I shouldn’t be too hard on myself about the choice of school, because in fact we had no choice. The statement arrived half way through the holidays but of course his place had been decided way before that. The locality of the school and the fact that his brother was going there made it the obvious choice. And it’s a good school. Their results (like they matter) are always excellent and I would say, as a mainstream school, they are amongst the best in the area. I’m sure our neuro-typical son will do very well there. But the way they responded to B was like an autistic child had never stepped foot in their school before. In hindsight we could have perhaps been looking elsewhere. Perhaps it’s not too late.
Any school taking him on has a big responsibility to provide for him. Today, I read through his statement again. I’ve never seen a statement of educational needs before, but it seems very extensive in its outline of provision. Once it has been finalised, the school has a responsibility to deliver what it says he needs. This includes a “suitably modified and differentiated curriculum”, “structured daily programmes of support”, even things like, “careful arrangement of the classroom”. The school are answerable to a lot. I hope they can deliver.
Today, we finally got round to putting B in his school uniform for the first time. We managed to hold back the tears as I attempted to get him standing still long enough for a photo. He looked so grown up, no longer our baby. I think this is what worries me the most- up until now, B has never had to be anything but our baby. His circumstances have never changed before in his life. Developmental delay and autism have never mattered really because he’s always been at home. Whether he was one, two or three, his life was the same. There were none of the expectations of him that will be there once he starts school. Everything changes now. There will be so much he cannot do, so much of school life that is confusing, upsetting and inaccessible to him. Children will stare at him. His brother will get grief about it, maybe start thinking about him differently. I can’t help but ask myself, ‘how is this going to work?’
I need to look on the bright side. There is support in place. He won’t come to harm. He does not have the autistic tendency to dislike change, so he should be okay. I don’t think he understands what going to school entails at all, but he is quite happy about the idea when you ask him.
Perhaps then, we are the ones that are not ready. Our youngest one is off to school and letting go is really, really difficult. I doubt there is a single parent of a four year old who doesn’t feel that way to a certain extent this week. I have to remind myself sometimes that some problems are not autism problems, they are typical parenting problems. There will be other children who are not ready.
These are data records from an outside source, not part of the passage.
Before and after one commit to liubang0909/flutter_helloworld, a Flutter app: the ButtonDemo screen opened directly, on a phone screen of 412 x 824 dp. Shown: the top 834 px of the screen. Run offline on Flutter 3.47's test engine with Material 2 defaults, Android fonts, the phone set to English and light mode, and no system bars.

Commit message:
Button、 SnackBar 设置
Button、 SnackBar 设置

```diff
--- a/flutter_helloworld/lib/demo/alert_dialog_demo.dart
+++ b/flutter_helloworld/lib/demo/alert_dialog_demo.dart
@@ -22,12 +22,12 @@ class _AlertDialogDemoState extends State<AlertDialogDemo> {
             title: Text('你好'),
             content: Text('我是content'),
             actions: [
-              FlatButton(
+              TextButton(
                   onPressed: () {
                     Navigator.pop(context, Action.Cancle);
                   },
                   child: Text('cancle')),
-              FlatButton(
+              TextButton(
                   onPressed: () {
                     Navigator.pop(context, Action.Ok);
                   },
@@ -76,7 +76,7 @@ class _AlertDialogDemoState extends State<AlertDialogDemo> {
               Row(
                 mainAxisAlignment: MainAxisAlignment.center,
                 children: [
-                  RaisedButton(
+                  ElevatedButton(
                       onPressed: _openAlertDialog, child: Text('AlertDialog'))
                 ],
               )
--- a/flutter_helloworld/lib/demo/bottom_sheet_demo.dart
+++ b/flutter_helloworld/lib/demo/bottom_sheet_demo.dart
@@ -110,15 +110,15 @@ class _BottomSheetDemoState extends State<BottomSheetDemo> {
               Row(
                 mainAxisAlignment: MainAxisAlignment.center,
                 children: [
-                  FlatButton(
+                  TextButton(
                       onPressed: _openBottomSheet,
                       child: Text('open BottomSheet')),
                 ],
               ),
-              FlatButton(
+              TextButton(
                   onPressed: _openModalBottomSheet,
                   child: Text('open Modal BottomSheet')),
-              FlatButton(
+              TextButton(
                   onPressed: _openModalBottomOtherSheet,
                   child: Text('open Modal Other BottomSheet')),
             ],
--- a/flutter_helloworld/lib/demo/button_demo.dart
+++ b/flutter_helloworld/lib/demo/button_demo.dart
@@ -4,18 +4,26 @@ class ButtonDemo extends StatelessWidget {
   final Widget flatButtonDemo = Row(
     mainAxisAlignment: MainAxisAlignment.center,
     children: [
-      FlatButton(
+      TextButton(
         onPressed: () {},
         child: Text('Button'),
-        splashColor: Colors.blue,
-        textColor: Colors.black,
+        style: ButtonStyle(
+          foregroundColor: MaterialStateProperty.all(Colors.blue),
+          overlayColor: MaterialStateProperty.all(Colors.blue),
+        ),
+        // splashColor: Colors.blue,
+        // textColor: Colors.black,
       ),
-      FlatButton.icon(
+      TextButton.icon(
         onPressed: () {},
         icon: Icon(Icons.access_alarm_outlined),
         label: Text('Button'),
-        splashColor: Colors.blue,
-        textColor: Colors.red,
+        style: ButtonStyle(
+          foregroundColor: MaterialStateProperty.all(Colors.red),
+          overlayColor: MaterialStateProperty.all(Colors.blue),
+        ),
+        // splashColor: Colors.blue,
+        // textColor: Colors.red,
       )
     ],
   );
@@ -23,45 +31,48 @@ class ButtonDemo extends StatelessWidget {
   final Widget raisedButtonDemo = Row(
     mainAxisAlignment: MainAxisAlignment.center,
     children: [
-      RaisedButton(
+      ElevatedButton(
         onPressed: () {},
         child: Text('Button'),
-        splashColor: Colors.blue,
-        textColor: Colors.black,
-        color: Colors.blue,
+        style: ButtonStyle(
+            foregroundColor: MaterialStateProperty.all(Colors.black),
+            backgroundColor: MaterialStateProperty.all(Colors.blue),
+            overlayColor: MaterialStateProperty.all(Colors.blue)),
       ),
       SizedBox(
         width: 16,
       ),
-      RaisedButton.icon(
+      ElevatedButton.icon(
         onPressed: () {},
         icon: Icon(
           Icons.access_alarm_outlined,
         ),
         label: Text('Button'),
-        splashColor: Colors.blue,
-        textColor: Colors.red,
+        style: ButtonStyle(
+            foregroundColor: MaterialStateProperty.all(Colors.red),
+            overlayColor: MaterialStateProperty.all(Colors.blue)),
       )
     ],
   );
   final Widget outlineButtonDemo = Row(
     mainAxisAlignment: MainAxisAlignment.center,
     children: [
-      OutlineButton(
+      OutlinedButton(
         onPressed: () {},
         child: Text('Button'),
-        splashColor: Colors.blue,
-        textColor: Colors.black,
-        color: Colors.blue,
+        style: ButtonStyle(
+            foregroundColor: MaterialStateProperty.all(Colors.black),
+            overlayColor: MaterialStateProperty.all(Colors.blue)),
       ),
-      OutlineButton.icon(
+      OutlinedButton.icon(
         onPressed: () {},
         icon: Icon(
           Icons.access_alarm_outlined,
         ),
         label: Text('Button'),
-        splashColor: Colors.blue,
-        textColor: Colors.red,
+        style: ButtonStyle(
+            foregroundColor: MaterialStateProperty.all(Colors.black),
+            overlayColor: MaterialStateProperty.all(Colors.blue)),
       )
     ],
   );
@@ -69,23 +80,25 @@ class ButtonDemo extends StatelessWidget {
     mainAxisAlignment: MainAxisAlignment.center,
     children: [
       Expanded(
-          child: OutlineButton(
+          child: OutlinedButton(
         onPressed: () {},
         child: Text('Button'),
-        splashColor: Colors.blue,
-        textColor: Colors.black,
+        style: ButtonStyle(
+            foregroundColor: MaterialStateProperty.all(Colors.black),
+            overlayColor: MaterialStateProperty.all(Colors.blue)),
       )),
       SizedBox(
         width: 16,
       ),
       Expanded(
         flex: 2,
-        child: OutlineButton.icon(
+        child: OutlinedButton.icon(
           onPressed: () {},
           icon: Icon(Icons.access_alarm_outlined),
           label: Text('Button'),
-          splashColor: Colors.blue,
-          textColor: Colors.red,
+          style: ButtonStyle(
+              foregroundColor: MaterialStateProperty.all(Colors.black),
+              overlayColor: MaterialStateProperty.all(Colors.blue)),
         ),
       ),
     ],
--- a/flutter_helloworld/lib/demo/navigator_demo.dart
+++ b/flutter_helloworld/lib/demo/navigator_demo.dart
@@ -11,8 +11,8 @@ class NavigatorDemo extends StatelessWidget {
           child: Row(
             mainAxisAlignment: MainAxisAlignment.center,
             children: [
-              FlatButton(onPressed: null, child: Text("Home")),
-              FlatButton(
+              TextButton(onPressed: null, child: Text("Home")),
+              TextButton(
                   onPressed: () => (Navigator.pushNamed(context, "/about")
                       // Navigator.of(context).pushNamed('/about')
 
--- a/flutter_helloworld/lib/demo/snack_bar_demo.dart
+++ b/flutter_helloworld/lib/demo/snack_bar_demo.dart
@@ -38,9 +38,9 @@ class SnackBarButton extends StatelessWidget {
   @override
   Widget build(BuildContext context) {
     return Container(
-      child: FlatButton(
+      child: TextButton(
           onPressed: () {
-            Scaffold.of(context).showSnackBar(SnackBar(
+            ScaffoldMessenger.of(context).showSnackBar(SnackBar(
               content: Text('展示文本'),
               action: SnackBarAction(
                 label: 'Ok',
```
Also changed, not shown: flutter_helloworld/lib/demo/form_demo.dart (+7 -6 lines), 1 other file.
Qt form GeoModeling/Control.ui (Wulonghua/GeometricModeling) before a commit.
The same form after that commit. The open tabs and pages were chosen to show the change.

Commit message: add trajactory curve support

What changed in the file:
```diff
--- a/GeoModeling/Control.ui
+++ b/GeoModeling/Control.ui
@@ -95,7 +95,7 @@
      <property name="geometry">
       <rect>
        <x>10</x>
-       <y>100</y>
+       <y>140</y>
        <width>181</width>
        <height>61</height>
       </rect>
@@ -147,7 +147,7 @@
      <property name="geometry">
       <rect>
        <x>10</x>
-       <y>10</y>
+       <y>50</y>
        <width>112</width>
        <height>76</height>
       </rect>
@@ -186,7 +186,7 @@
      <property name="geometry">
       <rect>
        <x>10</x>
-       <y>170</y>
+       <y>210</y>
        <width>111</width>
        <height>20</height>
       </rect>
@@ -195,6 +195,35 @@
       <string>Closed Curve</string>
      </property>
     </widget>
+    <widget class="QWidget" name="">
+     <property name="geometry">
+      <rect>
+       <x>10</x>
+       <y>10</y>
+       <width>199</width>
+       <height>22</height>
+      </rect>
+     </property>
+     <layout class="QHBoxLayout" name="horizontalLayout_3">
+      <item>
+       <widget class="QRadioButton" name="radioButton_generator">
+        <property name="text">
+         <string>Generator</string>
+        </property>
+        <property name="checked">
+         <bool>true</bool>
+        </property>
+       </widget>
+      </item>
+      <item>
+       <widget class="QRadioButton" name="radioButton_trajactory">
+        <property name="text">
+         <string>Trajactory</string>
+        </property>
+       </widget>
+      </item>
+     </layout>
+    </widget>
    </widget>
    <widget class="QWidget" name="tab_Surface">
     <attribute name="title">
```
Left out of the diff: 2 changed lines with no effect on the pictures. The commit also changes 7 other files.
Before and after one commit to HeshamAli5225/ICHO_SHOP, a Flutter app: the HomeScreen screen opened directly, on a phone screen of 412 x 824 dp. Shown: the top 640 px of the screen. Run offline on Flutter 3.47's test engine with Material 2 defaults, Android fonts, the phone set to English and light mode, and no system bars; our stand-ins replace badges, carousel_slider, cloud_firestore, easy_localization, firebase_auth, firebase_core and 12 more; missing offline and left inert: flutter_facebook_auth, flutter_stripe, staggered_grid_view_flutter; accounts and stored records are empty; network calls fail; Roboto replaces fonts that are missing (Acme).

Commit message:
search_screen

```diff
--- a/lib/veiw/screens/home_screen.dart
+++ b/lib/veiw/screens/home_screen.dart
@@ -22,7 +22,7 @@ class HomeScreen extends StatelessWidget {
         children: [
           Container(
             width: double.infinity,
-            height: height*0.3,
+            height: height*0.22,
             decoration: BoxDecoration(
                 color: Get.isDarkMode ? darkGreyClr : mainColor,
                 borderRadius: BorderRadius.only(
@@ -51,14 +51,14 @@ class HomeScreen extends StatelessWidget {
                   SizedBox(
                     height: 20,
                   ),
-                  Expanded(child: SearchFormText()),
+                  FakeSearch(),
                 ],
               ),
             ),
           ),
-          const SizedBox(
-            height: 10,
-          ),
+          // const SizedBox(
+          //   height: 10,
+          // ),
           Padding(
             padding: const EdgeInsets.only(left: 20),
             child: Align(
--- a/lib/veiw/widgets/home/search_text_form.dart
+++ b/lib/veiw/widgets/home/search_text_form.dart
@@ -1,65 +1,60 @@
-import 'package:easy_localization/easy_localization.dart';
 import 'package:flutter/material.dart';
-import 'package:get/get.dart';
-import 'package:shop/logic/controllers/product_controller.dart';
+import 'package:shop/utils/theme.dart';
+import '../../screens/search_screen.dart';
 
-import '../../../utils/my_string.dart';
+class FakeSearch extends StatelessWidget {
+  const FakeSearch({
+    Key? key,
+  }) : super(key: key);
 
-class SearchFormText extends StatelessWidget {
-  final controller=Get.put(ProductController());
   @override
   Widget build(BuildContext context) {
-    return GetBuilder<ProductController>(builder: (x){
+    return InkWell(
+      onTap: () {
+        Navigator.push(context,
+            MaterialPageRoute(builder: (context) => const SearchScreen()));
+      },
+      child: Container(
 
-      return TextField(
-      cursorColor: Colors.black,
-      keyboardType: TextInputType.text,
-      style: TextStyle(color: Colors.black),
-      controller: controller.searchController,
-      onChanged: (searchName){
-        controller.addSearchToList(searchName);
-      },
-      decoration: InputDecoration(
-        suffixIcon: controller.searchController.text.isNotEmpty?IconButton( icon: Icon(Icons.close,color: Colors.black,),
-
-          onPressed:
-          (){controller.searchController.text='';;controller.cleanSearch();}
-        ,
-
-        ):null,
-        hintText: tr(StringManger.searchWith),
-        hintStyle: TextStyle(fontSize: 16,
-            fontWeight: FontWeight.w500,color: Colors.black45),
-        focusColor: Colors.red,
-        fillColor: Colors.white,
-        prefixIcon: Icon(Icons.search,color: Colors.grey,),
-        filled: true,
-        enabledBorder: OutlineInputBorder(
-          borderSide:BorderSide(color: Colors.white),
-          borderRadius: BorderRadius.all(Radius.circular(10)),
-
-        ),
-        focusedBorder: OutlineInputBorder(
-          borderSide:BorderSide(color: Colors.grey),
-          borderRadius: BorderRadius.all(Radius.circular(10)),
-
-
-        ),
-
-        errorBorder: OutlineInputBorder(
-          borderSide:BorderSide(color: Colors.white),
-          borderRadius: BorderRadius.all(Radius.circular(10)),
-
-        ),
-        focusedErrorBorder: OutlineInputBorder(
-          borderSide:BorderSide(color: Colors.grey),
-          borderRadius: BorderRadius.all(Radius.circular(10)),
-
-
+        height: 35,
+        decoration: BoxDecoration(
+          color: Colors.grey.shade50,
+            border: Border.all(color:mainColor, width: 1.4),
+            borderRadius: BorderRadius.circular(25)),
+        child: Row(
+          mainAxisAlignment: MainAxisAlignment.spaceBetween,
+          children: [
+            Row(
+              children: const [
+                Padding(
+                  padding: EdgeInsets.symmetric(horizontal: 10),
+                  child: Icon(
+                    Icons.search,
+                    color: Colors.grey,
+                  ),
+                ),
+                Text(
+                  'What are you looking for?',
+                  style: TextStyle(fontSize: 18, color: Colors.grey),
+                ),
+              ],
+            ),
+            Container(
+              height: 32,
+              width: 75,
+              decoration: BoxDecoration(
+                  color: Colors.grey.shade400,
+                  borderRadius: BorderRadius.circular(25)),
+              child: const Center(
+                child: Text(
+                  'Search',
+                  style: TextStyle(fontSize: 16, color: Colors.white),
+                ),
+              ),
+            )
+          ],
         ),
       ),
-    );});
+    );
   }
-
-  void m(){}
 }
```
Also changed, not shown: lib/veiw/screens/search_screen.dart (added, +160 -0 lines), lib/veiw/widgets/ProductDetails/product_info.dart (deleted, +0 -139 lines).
Six months have passed since B was diagnosed as autistic. In that time we have achieved such a lot. He starts school with a full statement and one to one support. He’s got a good team behind him and we will continue to help him through this next stage in his life. What’s more, he needs to go to school. B is a child who loves to be active, to be engaged, to be stimulated. A good school can give him that. He’ll be alright. It’s time to let go.